=== Section Start ===
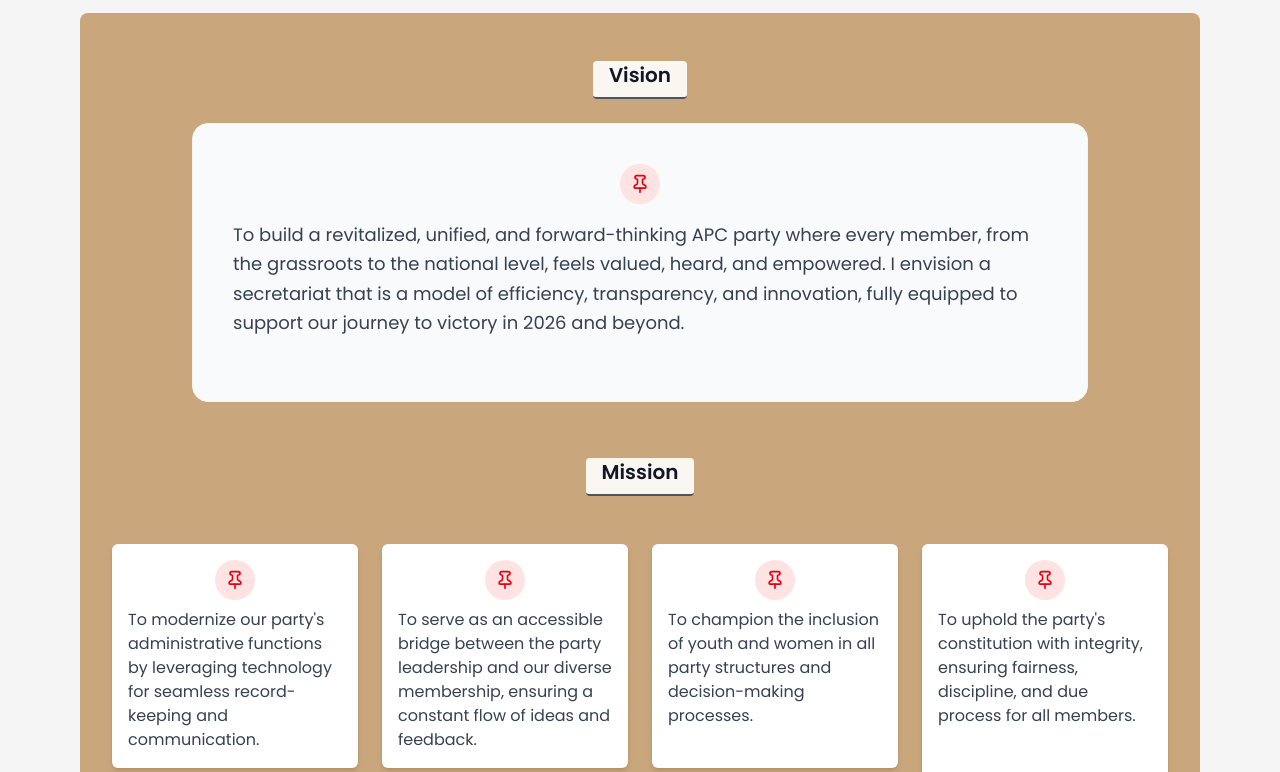
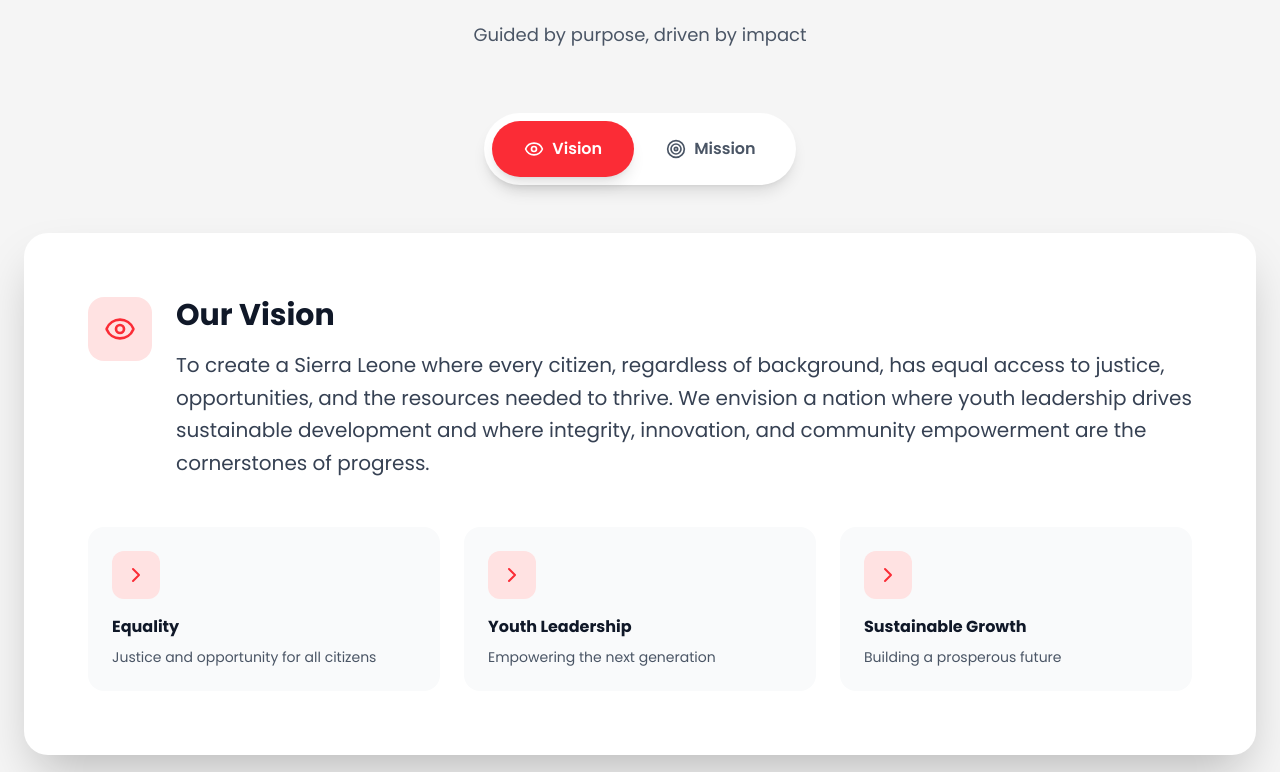
Before and after one commit to ideftbuild/apc-deputy-landing, a React (Vite) app: page / in a window 1280 px wide. Shown: the part 1805-2577 px from the top of the page. Built offline with nearby package versions, Linux system fonts and the light colour scheme.

Commit message:
refactor: enhance layout and styling

```diff
--- a/src/components/VisionMission.tsx
+++ b/src/components/VisionMission.tsx
@@ -1,92 +1,216 @@
-// src/components/VisionMission.tsx
-import { Pin } from "lucide-react";
-/**
- * Vision & Mission Component
- * Clearly articulates the candidate's forward-looking vision for the party
- * and the specific, actionable mission they pledge to undertake.
- */
+import { useState } from "react";
+import { Eye, Target, ChevronRight } from "lucide-react";
+
 export default function VisionMission() {
+  const [activeTab, setActiveTab] = useState("vision");
+
   return (
-    <section id="vision-mission" className="px-6 py-16 md:px-20">
-      <div className="mx-auto rounded-lg">
-        <h2 className="text-3xl md:text-4xl font-bold text-gray-800 mb-12">
+    <div className="py-24 px-6">
+      <div className="max-w-7xl mx-auto">
+        {/* Section Header */}
+        <div className="text-center mb-16">
+          <h2 className="text-5xl font-bold text-gray-900 mb-4">
             Vision & Mission
           </h2>
-        <div className="vision-mission-bg flex flex-col items-center gap-6 rounded-lg">
-          <div className="pt-12 px-6 flex flex-col items-center">
-            <h3
-              className="text-xl font-semibold text-gray-900 mb-6 text-center
-                   border-b-2 border-gray-600 pb-2 inline-block bg-white/90 px-4 rounded"
+          <p className="text-lg text-gray-600 max-w-2xl mx-auto">
+            Guided by purpose, driven by impact
+          </p>
+        </div>
+
+        {/* Tab Navigation */}
+        <div className="flex justify-center mb-12">
+          <div className="inline-flex bg-white rounded-full p-2 shadow-lg">
+            <button
+              onClick={() => setActiveTab("vision")}
+              className={`flex items-center gap-2 px-8 py-4 rounded-full font-semibold transition-all duration-300 ${
+                activeTab === "vision"
+                  ? "bg-red-500 text-white shadow-lg"
+                  : "text-gray-600 hover:text-gray-900"
+              }`}
             >
+              <Eye size={20} />
               Vision
+            </button>
+            <button
+              onClick={() => setActiveTab("mission")}
+              className={`flex items-center gap-2 px-8 py-4 rounded-full font-semibold transition-all duration-300 ${
+                activeTab === "mission"
+                  ? "bg-red-500 text-white shadow-lg"
+                  : "text-gray-600 hover:text-gray-900"
+              }`}
+            >
+              <Target size={20} />
+              Mission
+            </button>
+          </div>
+        </div>
+
+        <div className="relative">
+          <div
+            className={`transition-all duration-500 ${
+              activeTab === "vision"
+                ? "opacity-100 translate-x-0"
+                : "opacity-0 absolute inset-0 translate-x-8 pointer-events-none"
+            }`}
+          >
+            <div className="bg-white rounded-3xl shadow-2xl p-12 md:p-16">
+              <div className="flex items-start gap-6 mb-8">
+                <div className="flex-shrink-0 w-16 h-16 bg-red-100 rounded-2xl flex items-center justify-center">
+                  <Eye size={32} className="text-red-500" />
+                </div>
+                <div>
+                  <h3 className="text-3xl font-bold text-gray-900 mb-4">
+                    Our Vision
                   </h3>
-            <div className="flex flex-col items-center w-full md:max-w-4xl bg-gray-50 rounded-2xl p-10 border border-gray-100">
-              <div className="w-10 h-10 bg-red-100 rounded-full flex items-center justify-center flex-shrink-0 mb-4">
-                <Pin className="w-5 h-5 text-red-600" />
-              </div>
-              <p className="text-lg leading-relaxed text-gray-700  mb-6">
-                To build a revitalized, unified, and forward-thinking APC party
-                where every member, from the grassroots to the national level,
-                feels valued, heard, and empowered. I envision a secretariat
-                that is a model of efficiency, transparency, and innovation,
-                fully equipped to support our journey to victory in 2026 and
-                beyond.
+                  <p className="text-xl text-gray-700 leading-relaxed">
+                    To create a Sierra Leone where every citizen, regardless of
+                    background, has equal access to justice, opportunities, and
+                    the resources needed to thrive. We envision a nation where
+                    youth leadership drives sustainable development and where
+                    integrity, innovation, and community empowerment are the
+                    cornerstones of progress.
                   </p>
                 </div>
               </div>
-          <div className="p-8 rounded-lg">
-            <div className="flex justify-center mb-6">
-              <h3
-                className="text-xl font-semibold text-gray-900 mb-6 text-center
-                     border-b-2 border-gray-600 pb-2 inline-block bg-white/90 px-4 rounded"
-              >
-                Mission
-              </h3>
+
+              {/* Vision Pillars */}
+              <div className="grid md:grid-cols-3 gap-6 mt-12">
+                <div className="bg-gray-50 rounded-2xl p-6 hover:bg-red-50 transition-colors duration-300">
+                  <div className="w-12 h-12 bg-red-100 rounded-xl flex items-center justify-center mb-4">
+                    <ChevronRight className="text-red-500" size={24} />
                   </div>
-
-            <ul className="grid grid-cols-[repeat(auto-fit,minmax(150px,1fr))] gap-6 text-gray-700 space-y-3">
-              <li className="rounded-md bg-white shadow-md p-4 flex flex-col items-center gap-2">
-                <div className="w-10 h-10 bg-red-100 rounded-full flex items-center justify-center flex-shrink-0">
-                  <Pin className="w-5 h-5 text-red-600" />
+                  <h4 className="font-bold text-gray-900 mb-2">Equality</h4>
+                  <p className="text-gray-600 text-sm">
+                    Justice and opportunity for all citizens
+                  </p>
                 </div>
-                <p>
-                  To modernize our party's administrative functions by
-                  leveraging technology for seamless record-keeping and
-                  communication.
+                <div className="bg-gray-50 rounded-2xl p-6 hover:bg-red-50 transition-colors duration-300">
+                  <div className="w-12 h-12 bg-red-100 rounded-xl flex items-center justify-center mb-4">
+                    <ChevronRight className="text-red-500" size={24} />
+                  </div>
+                  <h4 className="font-bold text-gray-900 mb-2">
+                    Youth Leadership
+                  </h4>
+                  <p className="text-gray-600 text-sm">
+                    Empowering the next generation
                   </p>
-              </li>
-              <li className="rounded-md bg-white shadow-md p-4 flex flex-col items-center gap-2">
-                <div className="w-10 h-10 bg-red-100 rounded-full flex items-center justify-center flex-shrink-0">
-                  <Pin className="w-5 h-5 text-red-600" />
                 </div>
-                <p>
-                  To serve as an accessible bridge between the party leadership
-                  and our diverse membership, ensuring a constant flow of ideas
-                  and feedback.
+                <div className="bg-gray-50 rounded-2xl p-6 hover:bg-red-50 transition-colors duration-300">
+                  <div className="w-12 h-12 bg-red-100 rounded-xl flex items-center justify-center mb-4">
+                    <ChevronRight className="text-red-500" size={24} />
+                  </div>
+                  <h4 className="font-bold text-gray-900 mb-2">
+                    Sustainable Growth
+                  </h4>
+                  <p className="text-gray-600 text-sm">
+                    Building a prosperous future
                   </p>
-              </li>
-              <li className="rounded-md bg-white shadow-md p-4 flex flex-col items-center gap-2">
-                <div className="w-10 h-10 bg-red-100 rounded-full flex items-center justify-center flex-shrink-0">
-                  <Pin className="w-5 h-5 text-red-600" />
-                </div>
-                <p>
-                  To champion the inclusion of youth and women in all party
-                  structures and decision-making processes.
-                </p>
-              </li>
-              <li className="rounded-md bg-white shadow-md p-4 flex flex-col items-center gap-2">
-                <div className="w-10 h-10 bg-red-100 rounded-full flex items-center justify-center flex-shrink-0">
-                  <Pin className="w-5 h-5 text-red-600" />
-                </div>
-                <p>
-                  To uphold the party's constitution with integrity, ensuring
-                  fairness, discipline, and due process for all members.
-                </p>
-              </li>
-            </ul>
                 </div>
               </div>
             </div>
-    </section>
+          </div>
+
+          {/* Mission Content */}
+          <div
+            className={`transition-all duration-500 ${
+              activeTab === "mission"
+                ? "opacity-100 translate-x-0"
+                : "opacity-0 absolute inset-0 -translate-x-8 pointer-events-none"
+            }`}
+          >
+            <div className="bg-white rounded-3xl shadow-2xl p-12 md:p-16">
+              <div className="flex items-start gap-6 mb-8">
+                <div className="flex-shrink-0 w-16 h-16 bg-red-100 rounded-2xl flex items-center justify-center">
+                  <Target size={32} className="text-red-500" />
+                </div>
+                <div>
+                  <h3 className="text-3xl font-bold text-gray-900 mb-4">
+                    Our Mission
+                  </h3>
+                  <p className="text-xl text-gray-700 leading-relaxed">
+                    To serve the people of Sierra Leone through principled
+                    leadership, innovative policy-making, and unwavering
+                    commitment to community development. We strive to bridge the
+                    gap between aspiration and achievement by fostering
+                    inclusive governance, promoting education, and creating
+                    pathways for economic empowerment.
+                  </p>
+                </div>
+              </div>
+
+              {/* Mission Actions */}
+              <div className="space-y-4 mt-12">
+                <div className="flex items-start gap-4 p-6 bg-gray-50 rounded-2xl hover:bg-red-50 transition-colors duration-300">
+                  <div className="flex-shrink-0 w-8 h-8 bg-red-500 rounded-lg flex items-center justify-center text-white font-bold">
+                    1
+                  </div>
+                  <div>
+                    <h4 className="font-bold text-gray-900 mb-1">
+                      Advocate for Justice
+                    </h4>
+                    <p className="text-gray-600 text-sm">
+                      Champion policies that ensure fair treatment and equal
+                      rights for all citizens
+                    </p>
+                  </div>
+                </div>
+                <div className="flex items-start gap-4 p-6 bg-gray-50 rounded-2xl hover:bg-red-50 transition-colors duration-300">
+                  <div className="flex-shrink-0 w-8 h-8 bg-red-500 rounded-lg flex items-center justify-center text-white font-bold">
+                    2
+                  </div>
+                  <div>
+                    <h4 className="font-bold text-gray-900 mb-1">
+                      Empower Communities
+                    </h4>
+                    <p className="text-gray-600 text-sm">
+                      Build strong, self-sufficient communities through
+                      education and economic opportunities
+                    </p>
+                  </div>
+                </div>
+                <div className="flex items-start gap-4 p-6 bg-gray-50 rounded-2xl hover:bg-red-50 transition-colors duration-300">
+                  <div className="flex-shrink-0 w-8 h-8 bg-red-500 rounded-lg flex items-center justify-center text-white font-bold">
+                    3
+                  </div>
+                  <div>
+                    <h4 className="font-bold text-gray-900 mb-1">
+                      Drive Innovation
+                    </h4>
+                    <p className="text-gray-600 text-sm">
+                      Implement forward-thinking solutions to address
+                      contemporary challenges
+                    </p>
+                  </div>
+                </div>
+                <div className="flex items-start gap-4 p-6 bg-gray-50 rounded-2xl hover:bg-red-50 transition-colors duration-300">
+                  <div className="flex-shrink-0 w-8 h-8 bg-red-500 rounded-lg flex items-center justify-center text-white font-bold">
+                    4
+                  </div>
+                  <div>
+                    <h4 className="font-bold text-gray-900 mb-1">
+                      Lead with Integrity
+                    </h4>
+                    <p className="text-gray-600 text-sm">
+                      Demonstrate transparency, accountability, and ethical
+                      governance in all actions
+                    </p>
+                  </div>
+                </div>
+              </div>
+            </div>
+          </div>
+        </div>
+
+        {/* Bottom CTA */}
+        <div className="text-center mt-16">
+          <p className="text-gray-600 mb-6">
+            Join us in building the change we deserve
+          </p>
+          <button className="bg-red-500 text-white px-8 py-4 rounded-full font-semibold hover:bg-red-600 transition-colors duration-300 shadow-lg hover:shadow-xl">
+            Get Involved
+          </button>
+        </div>
+      </div>
+    </div>
   );
 }
```
Lines whose indentation alone changed are shown as unchanged.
=== Section End ===
WHAT IS NEEDED: Go over the listing above and return each line with "opportunities".

REPLY:
+                    background, has equal access to justice, opportunities, and
+                      education and economic opportunities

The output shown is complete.